I recently took the Scrum Master course and certification. If you work in software development in any capacity and you have the chance, I recommend you take this course, even if you aren’t a proponent of Scrum itself. Approach it with an open mind and you’ll come away thinking a little differently about managing people. I’m not saying you’ll be an Agile convert, but it will make you re-examine lot of the fundamental assumptions of traditional project management.
As a business requirement specialist, I was particularly interested to see how an experienced analyst might fit into Scrum. I had read a couple of books on Scrum, Kanban, and other Agile topics but I found them somewhat vague when it got to Continue reading
Recently I participated in a series of instructor-led online courses on Scrum/Agile. During the section on Sprint Planning, the instructor mentioned that shorter iterations provide more agility, and organizations should aim to achieve weekly sprints. This prompted one student to ask:

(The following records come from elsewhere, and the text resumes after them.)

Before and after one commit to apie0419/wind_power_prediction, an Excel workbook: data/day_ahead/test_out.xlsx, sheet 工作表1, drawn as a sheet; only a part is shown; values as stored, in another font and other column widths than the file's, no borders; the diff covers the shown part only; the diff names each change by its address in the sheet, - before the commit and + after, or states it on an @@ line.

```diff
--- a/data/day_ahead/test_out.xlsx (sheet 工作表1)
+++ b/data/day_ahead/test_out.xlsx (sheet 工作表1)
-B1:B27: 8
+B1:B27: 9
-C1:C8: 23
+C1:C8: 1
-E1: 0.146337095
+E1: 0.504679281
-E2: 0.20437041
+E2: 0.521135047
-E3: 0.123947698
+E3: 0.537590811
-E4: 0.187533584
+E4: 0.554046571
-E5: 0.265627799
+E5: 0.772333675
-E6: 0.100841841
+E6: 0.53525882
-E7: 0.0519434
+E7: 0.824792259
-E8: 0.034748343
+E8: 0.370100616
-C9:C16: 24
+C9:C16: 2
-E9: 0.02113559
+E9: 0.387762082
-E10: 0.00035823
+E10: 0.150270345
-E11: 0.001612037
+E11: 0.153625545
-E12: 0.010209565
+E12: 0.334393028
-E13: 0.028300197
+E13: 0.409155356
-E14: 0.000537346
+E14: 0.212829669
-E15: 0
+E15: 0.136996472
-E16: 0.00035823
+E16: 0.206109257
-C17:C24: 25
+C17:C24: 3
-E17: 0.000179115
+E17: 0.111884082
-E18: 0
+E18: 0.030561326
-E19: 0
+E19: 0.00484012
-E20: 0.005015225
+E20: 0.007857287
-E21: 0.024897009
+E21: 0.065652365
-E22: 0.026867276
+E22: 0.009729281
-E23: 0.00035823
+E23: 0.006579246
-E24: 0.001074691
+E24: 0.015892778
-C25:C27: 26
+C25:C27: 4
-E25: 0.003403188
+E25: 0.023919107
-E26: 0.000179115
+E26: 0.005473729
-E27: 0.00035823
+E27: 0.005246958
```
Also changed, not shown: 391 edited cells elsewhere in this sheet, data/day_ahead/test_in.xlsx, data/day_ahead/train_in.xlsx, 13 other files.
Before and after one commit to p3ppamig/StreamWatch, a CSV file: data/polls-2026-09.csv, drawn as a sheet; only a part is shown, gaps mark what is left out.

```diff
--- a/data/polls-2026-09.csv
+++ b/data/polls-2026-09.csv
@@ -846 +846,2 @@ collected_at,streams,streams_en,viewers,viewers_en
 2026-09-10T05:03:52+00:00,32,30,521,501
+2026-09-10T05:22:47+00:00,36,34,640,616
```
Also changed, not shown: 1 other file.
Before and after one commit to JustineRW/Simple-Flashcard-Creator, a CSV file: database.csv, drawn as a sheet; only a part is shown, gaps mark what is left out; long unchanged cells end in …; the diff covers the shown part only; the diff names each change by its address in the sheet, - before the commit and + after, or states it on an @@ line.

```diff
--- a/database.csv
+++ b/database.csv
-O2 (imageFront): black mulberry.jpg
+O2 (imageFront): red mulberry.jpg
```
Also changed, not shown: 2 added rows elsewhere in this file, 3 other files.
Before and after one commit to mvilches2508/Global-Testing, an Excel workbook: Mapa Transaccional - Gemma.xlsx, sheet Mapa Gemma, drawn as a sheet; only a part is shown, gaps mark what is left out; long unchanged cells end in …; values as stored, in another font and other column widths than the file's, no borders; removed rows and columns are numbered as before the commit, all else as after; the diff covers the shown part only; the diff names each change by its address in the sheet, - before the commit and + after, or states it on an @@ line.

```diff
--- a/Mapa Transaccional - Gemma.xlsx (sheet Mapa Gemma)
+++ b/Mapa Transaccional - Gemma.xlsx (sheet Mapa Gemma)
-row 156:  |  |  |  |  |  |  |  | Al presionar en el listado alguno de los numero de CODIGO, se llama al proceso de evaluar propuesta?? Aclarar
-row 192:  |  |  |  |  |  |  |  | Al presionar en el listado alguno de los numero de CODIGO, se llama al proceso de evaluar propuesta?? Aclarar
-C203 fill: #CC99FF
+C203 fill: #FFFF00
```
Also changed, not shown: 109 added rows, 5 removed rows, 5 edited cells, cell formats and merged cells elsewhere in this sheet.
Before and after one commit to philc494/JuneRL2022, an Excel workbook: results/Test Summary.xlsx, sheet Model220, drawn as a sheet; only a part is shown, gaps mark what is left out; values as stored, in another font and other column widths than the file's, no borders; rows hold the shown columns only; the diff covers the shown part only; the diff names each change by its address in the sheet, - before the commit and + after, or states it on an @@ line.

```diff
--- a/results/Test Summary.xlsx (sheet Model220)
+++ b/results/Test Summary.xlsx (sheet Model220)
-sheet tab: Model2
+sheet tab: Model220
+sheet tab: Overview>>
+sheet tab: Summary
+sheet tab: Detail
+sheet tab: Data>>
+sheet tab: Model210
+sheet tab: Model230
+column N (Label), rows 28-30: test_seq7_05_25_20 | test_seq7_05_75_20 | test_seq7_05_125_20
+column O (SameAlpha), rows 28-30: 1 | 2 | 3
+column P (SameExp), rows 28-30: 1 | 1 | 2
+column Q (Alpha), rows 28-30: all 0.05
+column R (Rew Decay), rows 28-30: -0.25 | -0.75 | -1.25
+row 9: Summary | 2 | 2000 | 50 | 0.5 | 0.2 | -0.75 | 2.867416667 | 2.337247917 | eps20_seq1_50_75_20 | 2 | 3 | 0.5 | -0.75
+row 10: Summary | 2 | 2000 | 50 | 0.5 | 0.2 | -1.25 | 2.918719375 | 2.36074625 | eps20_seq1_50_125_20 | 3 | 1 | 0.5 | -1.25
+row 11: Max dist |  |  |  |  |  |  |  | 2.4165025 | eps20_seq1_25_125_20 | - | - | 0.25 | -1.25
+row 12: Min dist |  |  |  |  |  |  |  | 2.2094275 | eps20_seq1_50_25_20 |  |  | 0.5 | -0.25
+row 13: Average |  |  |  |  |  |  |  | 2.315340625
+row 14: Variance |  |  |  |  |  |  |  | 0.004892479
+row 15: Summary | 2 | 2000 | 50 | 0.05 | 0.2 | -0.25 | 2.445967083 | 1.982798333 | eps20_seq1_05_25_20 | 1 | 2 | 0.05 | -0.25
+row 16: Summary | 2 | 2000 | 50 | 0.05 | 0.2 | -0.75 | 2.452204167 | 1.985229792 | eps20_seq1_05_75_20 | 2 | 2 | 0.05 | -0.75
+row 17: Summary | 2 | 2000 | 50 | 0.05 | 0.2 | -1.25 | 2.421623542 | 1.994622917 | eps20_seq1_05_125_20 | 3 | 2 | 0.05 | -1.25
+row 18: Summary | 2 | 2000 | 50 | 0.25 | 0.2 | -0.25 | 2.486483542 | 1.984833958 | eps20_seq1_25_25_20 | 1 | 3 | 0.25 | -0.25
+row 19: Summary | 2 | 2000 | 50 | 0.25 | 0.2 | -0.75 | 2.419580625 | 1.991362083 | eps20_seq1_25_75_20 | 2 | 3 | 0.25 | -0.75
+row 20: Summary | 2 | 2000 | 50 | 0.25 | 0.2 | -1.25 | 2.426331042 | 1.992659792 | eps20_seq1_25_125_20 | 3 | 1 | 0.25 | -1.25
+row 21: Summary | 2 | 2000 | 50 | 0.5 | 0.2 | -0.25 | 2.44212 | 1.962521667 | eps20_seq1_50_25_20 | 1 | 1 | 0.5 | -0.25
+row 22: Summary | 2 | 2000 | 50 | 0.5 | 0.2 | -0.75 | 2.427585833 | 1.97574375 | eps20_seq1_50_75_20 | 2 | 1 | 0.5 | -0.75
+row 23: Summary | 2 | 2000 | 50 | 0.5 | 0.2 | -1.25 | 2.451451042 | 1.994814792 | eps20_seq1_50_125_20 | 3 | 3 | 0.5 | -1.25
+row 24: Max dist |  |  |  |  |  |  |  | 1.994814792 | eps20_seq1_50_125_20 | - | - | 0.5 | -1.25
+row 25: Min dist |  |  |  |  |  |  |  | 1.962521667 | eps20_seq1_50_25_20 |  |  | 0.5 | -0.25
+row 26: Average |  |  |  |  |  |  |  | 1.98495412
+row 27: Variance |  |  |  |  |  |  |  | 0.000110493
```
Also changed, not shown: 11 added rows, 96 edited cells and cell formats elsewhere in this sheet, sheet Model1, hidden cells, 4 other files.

“The business people I need won’t attend my monthly meetings. How can I get them to attend a weekly planning meeting?”
This is one of the most common complaints or questions I receive, so it was no surprise that a student asked it here. However, what did surprise me was the instructor’s response:
“Tell them that if they don’t participate they can expect the software to be buggy and not meet their needs.”
I have witnessed this sort of approach before, but I was shocked at this answer from someone who claimed to be an expert in Agile. It contradicts the fundamental principals described in the Agile Manifesto: Continue reading
(Originally posted here December 2, 2011)
I started re-reading Agile Project Management with Scrum by Ken Schwaber a few days ago, after not having looked at it in far too long. I was struck by the similarities between Schwaber’s view on the complexities of software development and the concepts of Complex Systems Theory I recently read while helping someone do research for a paper. I have to think that Schwaber and the other founders of Scrum were at least partly inspired by it.
Complex Systems Theory is, not surprisingly, difficult to describe in a nutshell. Continue reading